Survey: Gen Z’ers Want to Eat More Plant-Based and Vegan Foods

A new survey found that Gen Z’ers want to eat more plant-based meals without committing to veganism.

Gen Z is setting food trends in the post-pandemic world, The Food Institute reports, and their food choices include: Ordering in more, choosing frozen foods and eating more plant-based meals. They believe you don’t have to be vegan to want to eat more vegan foods, the Institute report noted, in a review of how these young consumers are influencing food trends.

Gen Z’ers are typically known to prefer fresh and wholesome foods, according to a report from Produce Blue BookWhile 65 percent of Gen Z say they want a more “plant-forward” diet, 79 percent choose to go meatless once or twice a week, the study found.

Related: 85 Percent of Americans Changed Their Eating Habits Due to COVID-19

Above all, Gen Z’ers, who are born between 1995 and 2010, expect their food to have “fresh components,” according to a survey from the American Egg Board. They are more likely to embrace “flexitarian dining,” with vegetables at the forefront coupled with a complementary protein, such as an egg.

Gen Z consumers are more likely to integrate vegetarian options into their diets without deciding to go fully vegan or even vegetarian. They see vegan options as just another choice on the menu.

Cost is also less of an issue when it comes to choosing healthy food. Almost half of Gen Z’ers indicate they would be willing to pay more for foods they perceive as healthier, compared to 32 percent of Millennials, according to a Tufts Nutrition Report.

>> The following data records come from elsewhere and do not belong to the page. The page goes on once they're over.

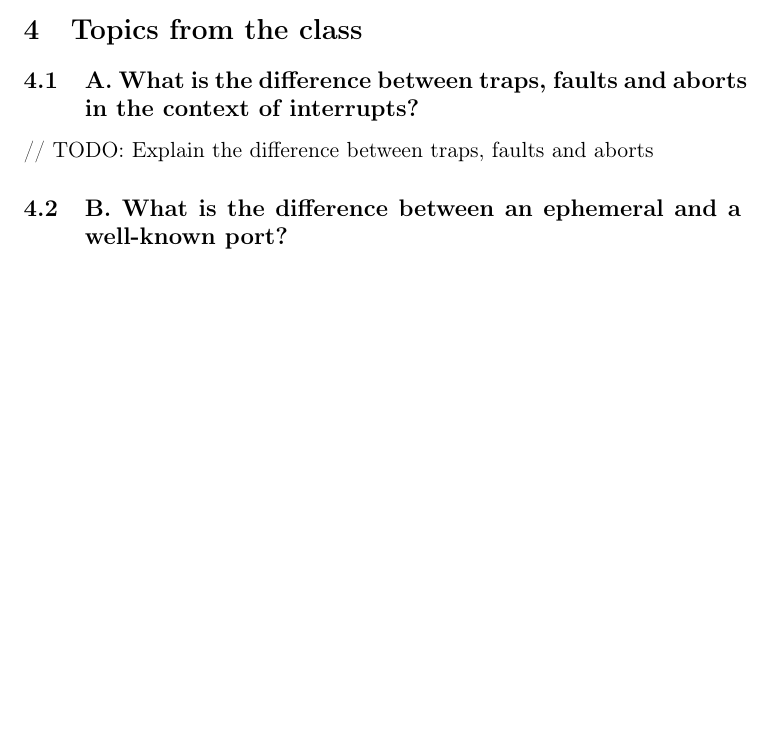
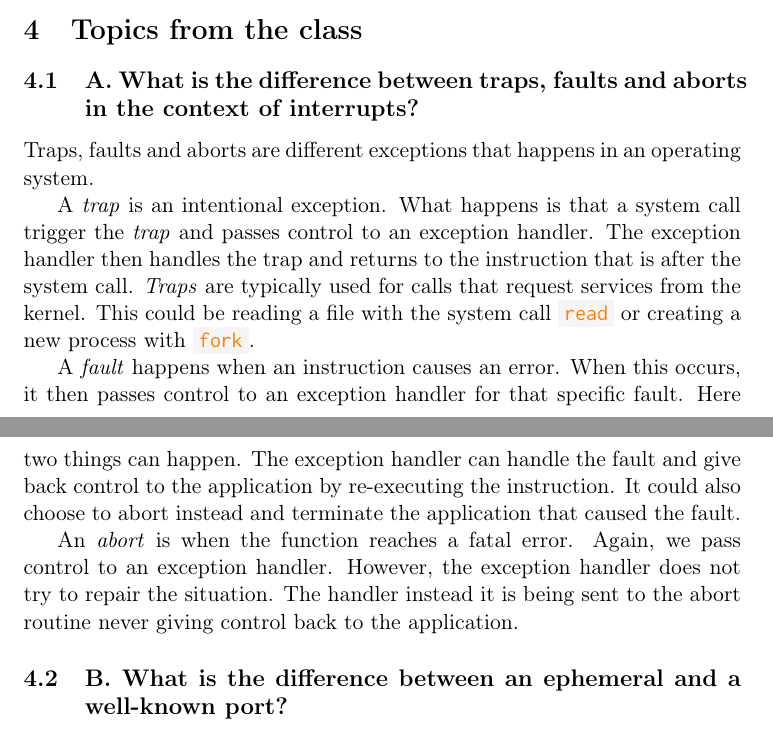
Before and after one commit to Tietgen-ITU/OS-EXAM, a LaTeX problem sheet (exam-answers.tex): part of page 7 of 8 before the commit and two parts of pages 7 and 8 of 9 after it, the two joined at a grey line, cut so that both start at the same text, the shorter picture padded with empty space. Compiled offline with pdfLaTeX.

Commit message:
Add explanation of different exceptions

```diff
--- a/exam-answers.tex
+++ b/exam-answers.tex
@@ -230,8 +227,20 @@ That is also why that in malloc lab, in order to move a pointer only 1 byte we t
 \section{Topics from the class}
 
 \subsection{A. What is the difference between traps, faults and aborts in the context of interrupts?}
+Traps, faults and aborts are different exceptions that happens in an operating system.
 
-// TODO: Explain the difference between traps, faults and aborts
+A \textit{trap} is an intentional exception. What happens is that a system call trigger the \textit{trap} and passes control
+to an exception handler. The exception handler then handles the trap and returns to the instruction that is after the system call.
+\textit{Traps} are typically used for calls that request services from the kernel. This could be reading a file with the system call \code{read}
+or creating a new process with \code{fork}.
+
+A \textit{fault} happens when an instruction causes an error. When this occurs, it then passes control to an exception handler for that specific fault.
+Here two things can happen. The exception handler can handle the fault and give back control to the application by re-executing the instruction.
+It could also choose to abort instead and terminate the application that caused the fault.
+
+An \textit{abort} is when the function reaches a fatal error. Again, we pass control to an exception handler.
+However, the exception handler does not try to repair the situation. The handler instead it is being sent to the abort routine
+never giving control back to the application.
 
 \subsection{B. What is the difference between an ephemeral and a well-known port?}
 The ephemeral ports are something that is being assigned automatically by kernel of the client. The operating system has a predefined range of ports that it uses to automatically provide a port when a client application wants to communicate through.
```
Also changed, not shown: exam-answers.tex (9 more changed lines).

The Food Institute also reports that convenience is key. This generation, the first to grow up with smartphones, will dial up their next meal more readily than any generation before them. Convenience is a factor to 40 percent of the surveyed young consumers, whether they are preparing it or ordering in.

To this group of consumers, snacks are serious business. When school is in session the average length of a lunch break is 25 minutes, which often means they need to rely on snacks to get them through the day or to eat after class to hold them until dinner, another study from the National Restaurant Association reported.

Gen Z is also more likely to try out international or ethnic flavors. Parents report the younger Gen Z (children under 18) enjoy Indian, Middle Eastern and African cuisines.

Gen Z’ers also favor food that is photogenic, which is no surprise considering 75 percent of all Instagram users are from Gen Z. Besides food sharing, Gen Z and Millennials both rely on Instagram to help them decide where or what to eat next.

During the pandemic, Gen Z turned to TikTok, both for entertainment and food inspiration, the article noted. The influence of Gen Z as consumers is likely to continue and strengthen, as the generation grows older and starts paying more often with their own credit cards.